Eliminate Tearout with Tape
Some of you will sneer at the thought that something as humble as sticky tape can possibly help your woodworking. But don’t be stuck up about tape.
In this short article, find out how a couple pieces of tape can help you minimize blowout on the tablesaw. (For more tips on how tape can make you a better woodworker, check out Tape: Unsung Hero of the Shop.)
Even when combined with a zero-clearance insert, the best sawblades can cause cross-grain chipping (photo left), particularly on plywood.
To prevent this, apply a strip of green tape straddling the cut line on the downward-facing side. Green painter’s tape is a great all-purpose shop tape. Unlike regular white masking tape, it has a low tack, which means it will release from wood with less chance of pulling out the fibers. Green tape is a better choice than blue in this situtation, because it is less prone to pulling out wood fibers when removed.
Press down the tape firmly, really rubbing it on the wood surface. To minimize edge blowout as the blade exits the cut, continue the tape around the edge.
To prevent this end section of tape from acting like a shim and making the cut slightly off square, wrap a small strip of tape on the other end of the piece that is in contact with the crosscut fence.

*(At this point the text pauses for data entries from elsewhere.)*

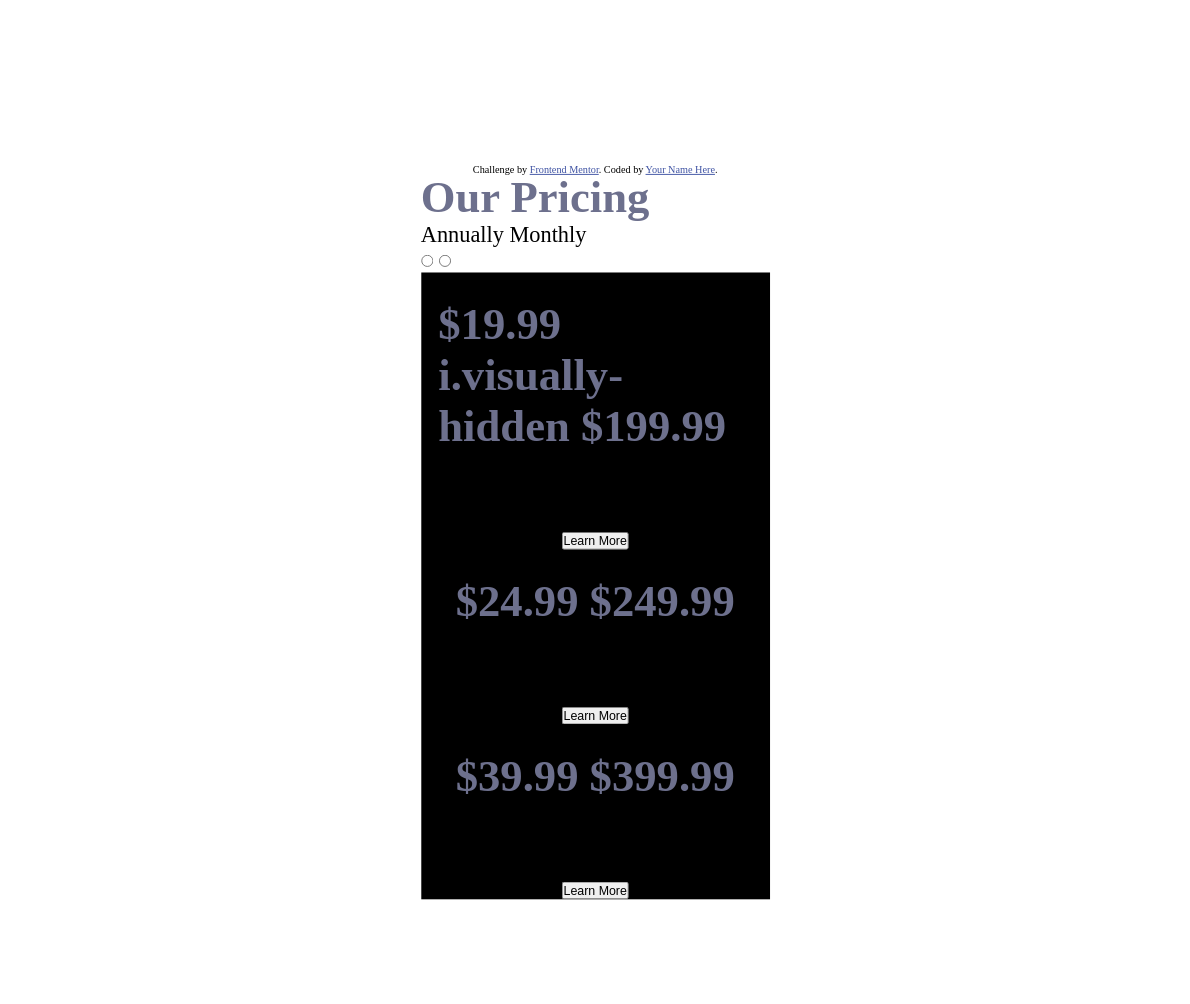
Repository: JuzzJoel/pricing-component-with-toggle-master
Page: index.html
The author's editor kept a copy of each file at every save. The page is drawn from the files as they stood at one save, then again after a run of saves.
The browser window is 1280 px wide. The pictures show the whole page, at 93% of full size.

Above is the page before, as saved 2025-05-24 08:13:08.

After the next 2 saves:
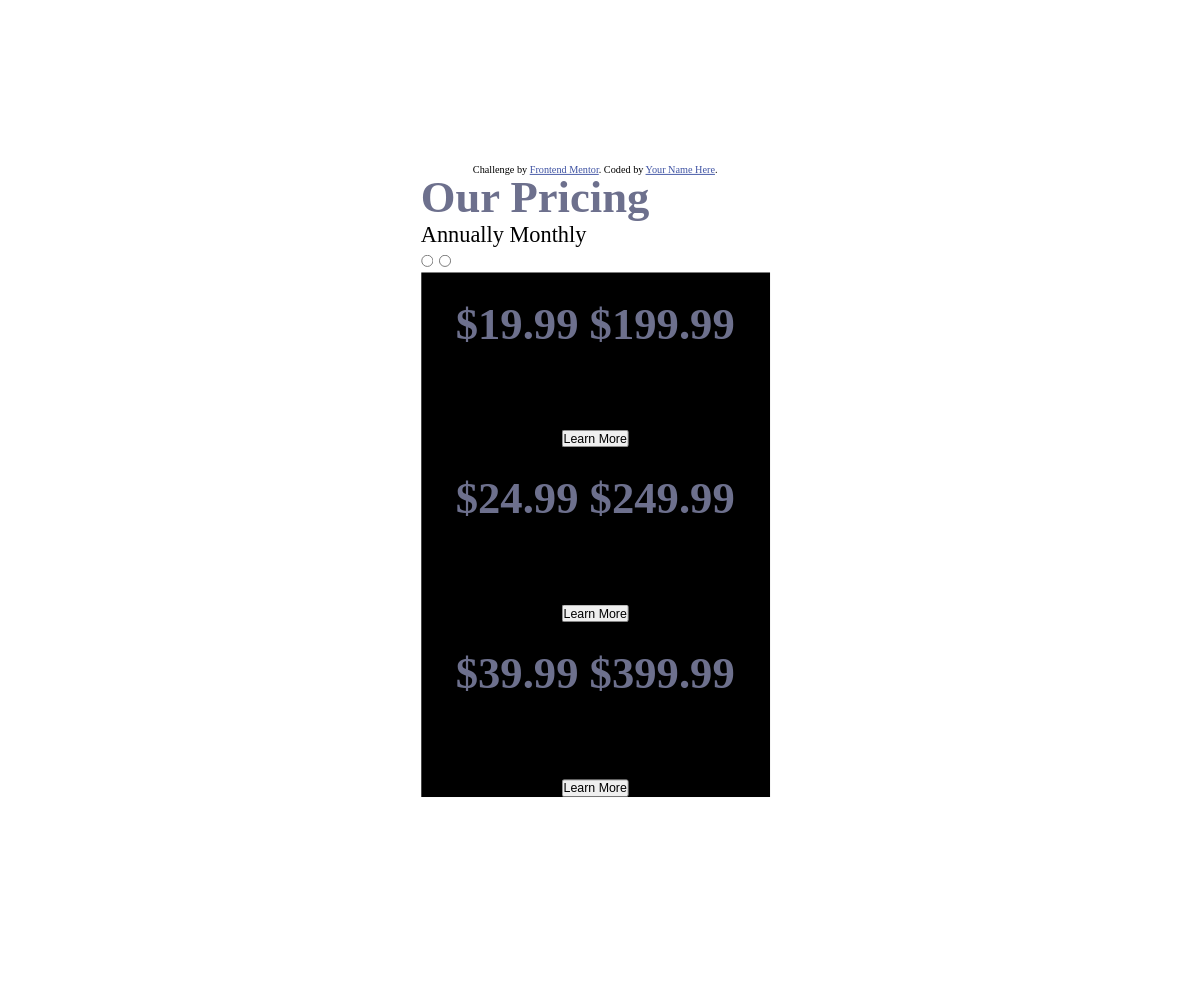
The 2 saves are shown as one change because they came seconds apart.
The last was saved 9 s later.
--- a/index.html
+++ b/index.html
@@ -150,7 +150,7 @@ font-size: 1.5rem;
 <div class="card">
             <div class="rows-head">Basic
          <h1>   &dollar;19.99
-           i.visually-hidden &dollar;199.99</h1>
+           <i class="visually-hidden"></i> &dollar;199.99</h1>
           </div>
             <div class="rows">500 GB Storage</div>
             <div class="rows">2 Users Allowed</div>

Once the cut has been made, gently peel away the tape to reveal a chip-free edge.
Photos: Mark Schofield, except where noted; top: John Tetreault